Mr. Dionne favors fiscal stimulus. Big fiscal stimulus:
President Obama has only one option as he ponders a world economy teetering on the edge: He needs to go big, go long and go global.
Obama should not be constrained by what the Tea Party might allow subservient Republican leaders in Congress to do. He should state plainly, eloquently and in detail what he thinks needs to happen. Neither history nor the voters will be kind to him if he lets caution and political calculation get in the way.
Going big means immediate action to boost the economy, even though this will increase the short-term deficit. His proposals to continue the payroll tax cut, extend unemployment insurance and enact patent reform are good, but they are not enough.
The federal government needs to come to the aid of state and local governments again; the budget cuts they are being forced to make are precisely what the economy does not need now. We must find ways of boosting spending as quickly as possible on roads, bridges, transit and other building projects, including a new program to rehabilitate the nation’s dilapidated schools. And the administration needs to do far more to resolve the mortgage mess, which is holding back consumers.
Tim Cavanaugh presents the flip side of the coin:
Is it possible that the choice between budget-balancing and job creation is a false choice?
Does government actually create jobs?
Is there any reason to believe at least $2 trillion in fiscal stimulus and $2.9 trillion in monetary stimulus since 2008 have made a positive difference in the economy—especially considering that most economic indicators are worse than the worst-case scenarios that were made public when those spending decisions were approved?

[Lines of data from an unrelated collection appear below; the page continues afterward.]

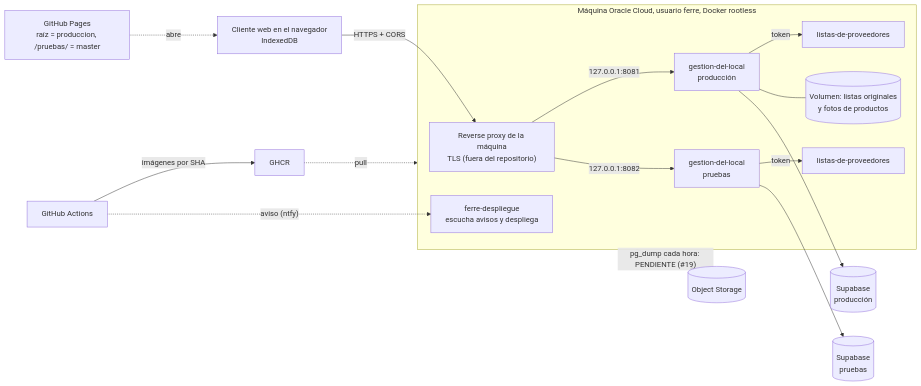
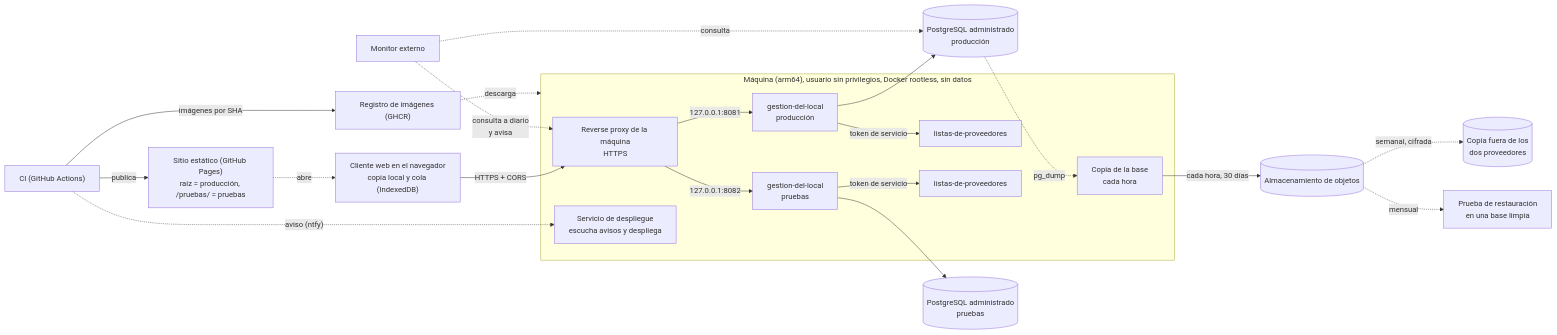
Before and after one commit to carlos-illobre/ferre: the second of 2 diagrams in specs/001-base-del-sistema/plan.md, drawn with Mermaid. The commit also changed other lines of this file and 47 other files, not shown here.

````diff
--- a/specs/001-base-del-sistema/plan.md
+++ b/specs/001-base-del-sistema/plan.md
@@ -155,20 +175,25 @@
 ```mermaid
 flowchart LR
-    pages["GitHub Pages<br/>raíz = produccion, /pruebas/ = master"] -. "abre" .-> pwa["Cliente web en el navegador<br/>IndexedDB"]
-    pwa -- "HTTPS + CORS" --> proxy["Reverse proxy de la máquina<br/>TLS (fuera del repositorio)"]
-    subgraph oracle["Máquina Oracle Cloud, usuario ferre, Docker rootless"]
+    sitio["Sitio estático (GitHub Pages)<br/>raíz = producción, /pruebas/ = pruebas"] -. "abre" .-> pwa["Cliente web en el navegador<br/>copia local y cola (IndexedDB)"]
+    pwa -- "HTTPS + CORS" --> proxy["Reverse proxy de la máquina<br/>HTTPS"]
+    subgraph maquina["Máquina (arm64), usuario sin privilegios, Docker rootless, sin datos"]
         proxy -- "127.0.0.1:8081" --> gdlp["gestion-del-local<br/>producción"]
         proxy -- "127.0.0.1:8082" --> gdlt["gestion-del-local<br/>pruebas"]
-        gdlp -- token --> ldpp["listas-de-proveedores"]
-        gdlt -- token --> ldpt["listas-de-proveedores"]
-        escucha["ferre-despliegue<br/>escucha avisos y despliega"]
-        vol[("Volumen: listas originales<br/>y fotos de productos")]
-        gdlp --- vol
+        gdlp -- "token de servicio" --> ldpp["listas-de-proveedores"]
+        gdlt -- "token de servicio" --> ldpt["listas-de-proveedores"]
+        escucha["Servicio de despliegue<br/>escucha avisos y despliega"]
+        volcado["Copia de la base<br/>cada hora"]
     end
-    gdlp --> supap[("Supabase<br/>producción")]
-    gdlt --> supat[("Supabase<br/>pruebas")]
-    ci["GitHub Actions"] -- "imágenes por SHA" --> ghcr["GHCR"]
+    gdlp --> basep[("PostgreSQL administrado<br/>producción")]
+    gdlt --> baset[("PostgreSQL administrado<br/>pruebas")]
+    basep -. "pg_dump" .-> volcado
+    volcado -- "cada hora, 30 días" --> objeto[("Almacenamiento de objetos")]
+    objeto -. "semanal, cifrada" .-> afuera[("Copia fuera de los<br/>dos proveedores")]
+    objeto -. "mensual" .-> restaurar["Prueba de restauración<br/>en una base limpia"]
+    ci["CI (GitHub Actions)"] -- "imágenes por SHA" --> registro["Registro de imágenes (GHCR)"]
+    ci -- "publica" --> sitio
     ci -. "aviso (ntfy)" .-> escucha
-    ghcr -. pull .-> oracle
-    oracle -. "pg_dump cada hora: PENDIENTE (#19)" .-> objeto[("Object Storage")]
+    registro -. "descarga" .-> maquina
+    monitor["Monitor externo"] -. "consulta a diario<br/>y avisa" .-> proxy
+    monitor -. "consulta" .-> basep
 ```
````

How does a deal that contains no actual cuts, adds to an existing $14 trillion pile of public debt, and preserves spending for cowboy poetry qualify as an “austerity” budget?
And how many times can the Keynesian consensus fail the test of outcomes before it goes away for good?

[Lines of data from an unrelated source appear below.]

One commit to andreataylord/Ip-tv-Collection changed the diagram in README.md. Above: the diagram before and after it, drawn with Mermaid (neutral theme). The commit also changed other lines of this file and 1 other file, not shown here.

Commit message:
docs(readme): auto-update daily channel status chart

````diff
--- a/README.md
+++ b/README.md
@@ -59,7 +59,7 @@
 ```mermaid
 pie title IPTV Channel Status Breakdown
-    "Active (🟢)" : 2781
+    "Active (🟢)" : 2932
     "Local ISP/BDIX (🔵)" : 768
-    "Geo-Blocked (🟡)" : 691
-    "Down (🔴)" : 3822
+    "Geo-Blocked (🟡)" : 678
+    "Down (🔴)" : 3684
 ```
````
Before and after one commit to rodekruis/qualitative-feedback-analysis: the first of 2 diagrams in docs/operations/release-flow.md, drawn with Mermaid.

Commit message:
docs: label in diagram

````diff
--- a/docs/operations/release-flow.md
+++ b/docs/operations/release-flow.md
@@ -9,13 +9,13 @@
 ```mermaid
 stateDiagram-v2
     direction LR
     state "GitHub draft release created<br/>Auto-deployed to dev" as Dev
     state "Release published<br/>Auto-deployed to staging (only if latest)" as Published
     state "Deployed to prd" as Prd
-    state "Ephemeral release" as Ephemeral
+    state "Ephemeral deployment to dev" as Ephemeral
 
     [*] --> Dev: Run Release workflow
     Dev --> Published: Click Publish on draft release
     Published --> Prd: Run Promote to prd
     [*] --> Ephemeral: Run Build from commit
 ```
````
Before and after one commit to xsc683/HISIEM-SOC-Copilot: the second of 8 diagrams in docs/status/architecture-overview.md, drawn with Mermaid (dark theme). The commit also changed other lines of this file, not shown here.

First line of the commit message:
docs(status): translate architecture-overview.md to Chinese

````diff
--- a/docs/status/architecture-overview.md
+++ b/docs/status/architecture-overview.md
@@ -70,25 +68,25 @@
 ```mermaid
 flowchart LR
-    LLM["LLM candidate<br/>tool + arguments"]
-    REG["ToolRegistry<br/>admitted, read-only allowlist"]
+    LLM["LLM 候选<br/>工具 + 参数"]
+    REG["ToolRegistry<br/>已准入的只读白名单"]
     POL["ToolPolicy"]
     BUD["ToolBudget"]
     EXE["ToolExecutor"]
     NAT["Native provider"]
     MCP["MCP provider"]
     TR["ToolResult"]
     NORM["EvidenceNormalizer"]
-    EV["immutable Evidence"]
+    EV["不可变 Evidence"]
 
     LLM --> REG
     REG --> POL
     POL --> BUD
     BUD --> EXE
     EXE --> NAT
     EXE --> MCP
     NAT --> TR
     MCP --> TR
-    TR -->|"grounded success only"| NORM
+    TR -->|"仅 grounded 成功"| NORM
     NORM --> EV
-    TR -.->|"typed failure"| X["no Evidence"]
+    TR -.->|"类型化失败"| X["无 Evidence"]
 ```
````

I’ve already outlined my views here.
Given the recent experience and the country’s serious budget problems (remember: it will require more than $600 billion dollars of combined additional revenue and cuts per year just to stabilize our fiscal situation) I continue to think it’s incumbent on those who propose aggressive fiscal stimulus in the present and even higher taxes and deeper cuts in the future to provide some specifics on how they plan to spend the dough. Infrastructure spendin isn’t a specific. Bridges to nowhere are infrastructure spending, too. Does maintaining the scheduled step pay increases for big city school district teachers or seniority pay increases for police officers count as effective fiscal stimulus?